I agree. This portrayal of the two characters being clueless does help with the understanding of how they are manipulated. If they are clueless, it would be difficult for them to realize that they are being used. They would have no way of fighting back.

Good point -- this is a very character-driven play. While it's hard to get into the heads of Ros and Guil, their "everyman" qualities make them immediately sympathetic figures.

Clueless characters does make the audience sympathic to them in the context of Hamlet, but I don't really think it helps in the context of Stoppard's play.

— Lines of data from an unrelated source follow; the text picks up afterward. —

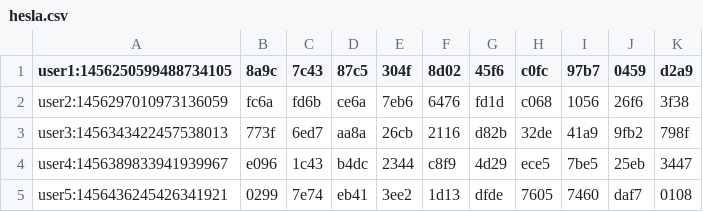
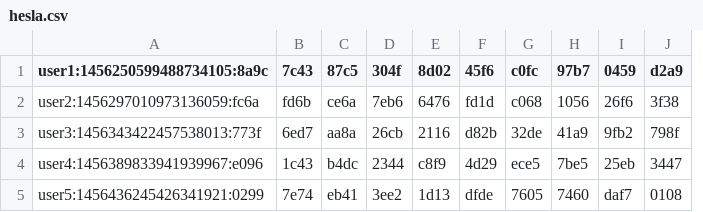
Before and after one commit to matejgerek/software-security-assignments, a CSV file: assignment_2/hesla.csv, drawn as a sheet; removed rows and columns are numbered as before the commit, all else as after; the diff names each change by its address in the sheet, - before the commit and + after, or states it on an @@ line.

Commit message:
Fix hesla.csv format

```diff
--- a/assignment_2/hesla.csv
+++ b/assignment_2/hesla.csv
-column A (user1:1456250599488734105), rows 2-5: user2:1456297010973136059 | user3:1456343422457538013 | user4:1456389833941939967 | user5:1456436245426341921
-column B (8a9c), rows 2-5: fc6a | 773f | e096 | 0299
+column A (user1:1456250599488734105:8a9c), rows 2-5: user2:1456297010973136059:fc6a | user3:1456343422457538013:773f | user4:1456389833941939967:e096 | user5:1456436245426341921:0299
```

I don't know what I'm driving at here, I think I'm confusing myself.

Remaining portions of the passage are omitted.